ACTIVITY: Copy every line below that has the word "empty" in it.
━━━━━ DATA ━━━━━
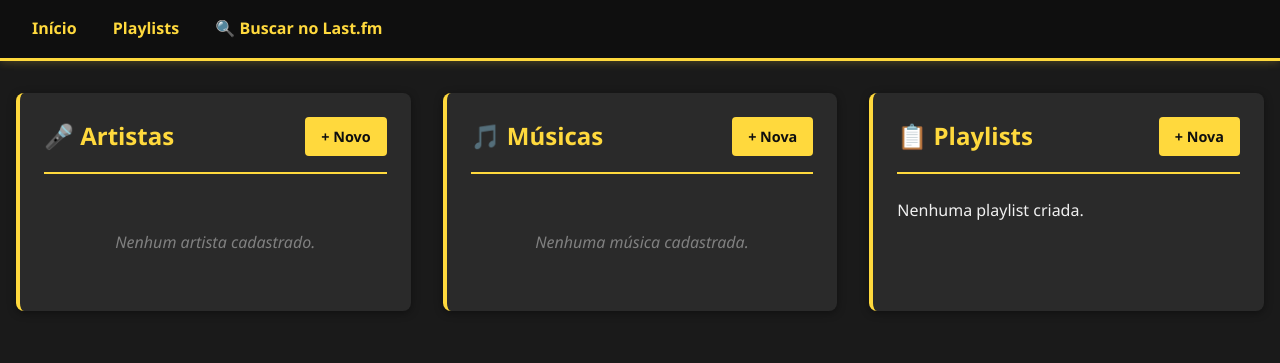
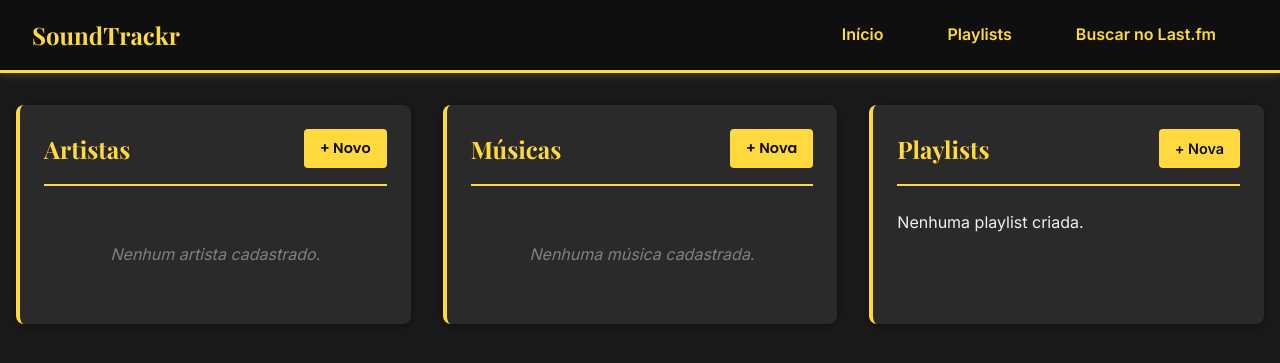
Before and after one commit to lielsonml/wsBackend-Fabrica26.1, a Django app: page / in a window 1280 px wide. Shown: the top 363 px of the page. Run offline with Django 5.2, Linux system fonts and the light colour scheme; data that the repository does not hold is empty.

Commit message:
style: ajustes de layout

```diff
--- a/music/static/music/script.js
+++ b/music/static/music/script.js
@@ -1,5 +1,5 @@
 // ============================================
-// 🎵 Script principal - Music API
+// Script principal - Music API
 // Animações, validações e efeitos visuais
 // ============================================
 
@@ -84,7 +84,7 @@ document.addEventListener('DOMContentLoaded', function() {
         overlay.className = 'modal-overlay';
         overlay.innerHTML = `
             <div class="modal-content">
-                <div class="modal-icon">⚠️</div>
+                <div class=\"modal-icon\">!</div>
                 <h2>Tem certeza?</h2>
                 <p>Esta ação não pode ser desfeita</p>
                 <div class="modal-buttons">
@@ -342,7 +342,7 @@ document.addEventListener('DOMContentLoaded', function() {
         updateCounter();
     });
 
-    console.log('🎵 Music API - JavaScript initialized!');
+    console.log('Music API - JavaScript initialized!');
 });
 
 // ============================================
--- a/music/static/music/style-base.css
+++ b/music/static/music/style-base.css
@@ -1,3 +1,5 @@
+@import url('https://fonts.googleapis.com/css2?family=Poppins:wght@400;600;700&family=Inter:wght@400;500;600&family=Playfair+Display:wght@700&display=swap');
+
 /* Reset e Estilos Globais */
 * {
     margin: 0;
@@ -6,10 +8,20 @@
 }
 
 body {
-    font-family: 'Segoe UI', Tahoma, Geneva, Verdana, sans-serif;
+    font-family: 'Inter', sans-serif;
     background-color: #1a1a1a;
     color: #f0f0f0;
     line-height: 1.6;
+}
+
+h1, h2, h3, h4, h5, h6 {
+    font-family: 'Playfair Display', serif;
+    font-weight: 700;
+}
+
+label, button, .btn {
+    font-family: 'Poppins', sans-serif;
+    font-weight: 600;
 }
 
 /* Navegação */
@@ -21,6 +33,9 @@ nav {
     top: 0;
     z-index: 100;
     border-bottom: 3px solid #FFD93D;
+    display: flex;
+    align-items: center;
+    gap: 2rem;
 }
 
 nav a {
--- a/music/templates/music/base.html
+++ b/music/templates/music/base.html
@@ -4,15 +4,16 @@
 <head>
     <meta charset="UTF-8">
     <meta name="viewport" content="width=device-width, initial-scale=1.0">
-    <title>Gerenciador Musicas</title>
+    <title>SoundTrackr</title>
     <link rel="stylesheet" href="{% static 'music/style-base.css' %}">
     {% block extra_css %}{% endblock %}
 </head>
 <body>
 <nav>
+    <span style="font-family: 'Playfair Display', serif; font-size: 1.5rem; color: #FFD93D; font-weight: 700; margin-right: auto;">SoundTrackr</span>
     <a href="{% url 'home' %}">Início</a>
     <a href ="{% url 'playlist_listar' %}">Playlists</a>
-    <a href="{% url 'lastfm_buscar' %}">🔍 Buscar no Last.fm</a>
+    <a href="{% url 'lastfm_buscar' %}">Buscar no Last.fm</a>
 </nav>
 <div class="container">
     {% block content %}{% endblock %}
--- a/music/templates/music/home.html
+++ b/music/templates/music/home.html
@@ -10,7 +10,7 @@
 <div class="home-grid">
     <div class="coluna">
         <div class="coluna-header">
-            <h2>🎤 Artistas</h2>
+            <h2>Artistas</h2>
             <a href="{% url 'artista_criar' %}" class="btn btn-green">+ Novo</a>
         </div>
         {% for artista in artistas %}
@@ -31,7 +31,7 @@
 
     <div class="coluna">
         <div class="coluna-header">
-            <h2>🎵 Músicas</h2>
+            <h2>Músicas</h2>
             <a href="{% url 'musica_criar' %}" class="btn btn-green">+ Nova</a>
         </div>
         {% for musica in musicas %}
@@ -39,7 +39,7 @@
             <div class="card-info">
                 <strong>{{ musica.titulo }}</strong>
                 <span>{{ musica.artista.nome }}</span>
-                <span class="duracao">⏱ {{ musica.duracao_formatada }}</span>
+                <span class=\"duracao\">{{ musica.duracao_formatada }}</span>
             </div>
             <div class="card-acoes">
                 <a href="{% url 'musica_editar' musica.pk %}" class="btn btn-blue">Editar</a>
@@ -52,14 +52,14 @@
     </div>
         <div class="coluna">
         <div class="coluna-header">
-            <h2>📋 Playlists</h2>
+            <h2>Playlists</h2>
             <a href="{% url 'playlist_criar' %}">+ Nova</a>
         </div>
         {% for playlist in playlists %}
         <div class="card">
             <div class="card-info">
                 <strong>{{ playlist.nome }}</strong>
-                <span>🎵 {{ playlist.musicas.count }} músicas</span>
+                <span>{{ playlist.musicas.count }} músicas</span>
             </div>
             <div class="card-acoes">
                 <a href="{% url 'playlist_detalhe' playlist.pk %}">Ver</a>
--- a/music/templates/music/playlist_detalhe.html
+++ b/music/templates/music/playlist_detalhe.html
@@ -9,7 +9,7 @@
 {% block content %}
 <div class="playlist-detail">
     <div class="playlist-detail-header">
-        <h2>🎵 {{ playlist.nome }}</h2>
+        <h2>{{ playlist.nome }}</h2>
         <div class="playlist-detail-actions">
             <a href="{% url 'playlist_editar' playlist.pk %}" class="edit-btn">Editar</a>
             <a href="{% url 'playlist_listar' %}" class="back-btn">Voltar</a>
@@ -17,12 +17,12 @@
     </div>
 
     <div class="musicas-list">
-        <h3>Músicas:</h3>
+        <h3>Músicas</h3>
         {% for musica in playlist.musicas.all %}
         <div class="musica-item">
             <strong>{{ musica.titulo }}</strong>
             <span>{{ musica.artista.nome }}</span>
-            <span class="musica-duracao">⏱ {{ musica.duracao_formatada }}</span>
+            <span class="musica-duracao">{{ musica.duracao_formatada }}</span>
         </div>
         {% empty %}
         <p class="empty-playlist">Nenhuma música nesta playlist.</p>
--- a/music/templates/music/playlist_listar.html
+++ b/music/templates/music/playlist_listar.html
@@ -9,7 +9,7 @@
 {% block content %}
 <div class="playlist-container">
     <div class="playlist-header">
-        <h2>🎵 Playlists</h2>
+        <h2>Playlists</h2>
         <a href="{% url 'playlist_criar' %}">+ Nova Playlist</a>
     </div>
 
@@ -18,7 +18,7 @@
         <div class="playlist-item">
             <div class="playlist-item-info">
                 <strong>{{ playlist.nome }}</strong>
-                <span>🎵 {{ playlist.musicas.count }} músicas</span>
+                <span>{{ playlist.musicas.count }} músicas</span>
             </div>
             <div class="playlist-item-actions">
                 <a href="{% url 'playlist_detalhe' playlist.pk %}">Ver</a>
```
Also changed, not shown: music/templates/music/lastfm_buscar.html (+5 -5 lines), 2 other files.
━━━━━
RESPONSE TO THE EXERCISE:
Before and after one commit to lielsonml/wsBackend-Fabrica26.1, a Django app: page / in a window 1280 px wide. Shown: the top 363 px of the page. Run offline with Django 5.2, Linux system fonts and the light colour scheme; data that the repository does not hold is empty.
         {% empty %}
         <p class="empty-playlist">Nenhuma música nesta playlist.</p>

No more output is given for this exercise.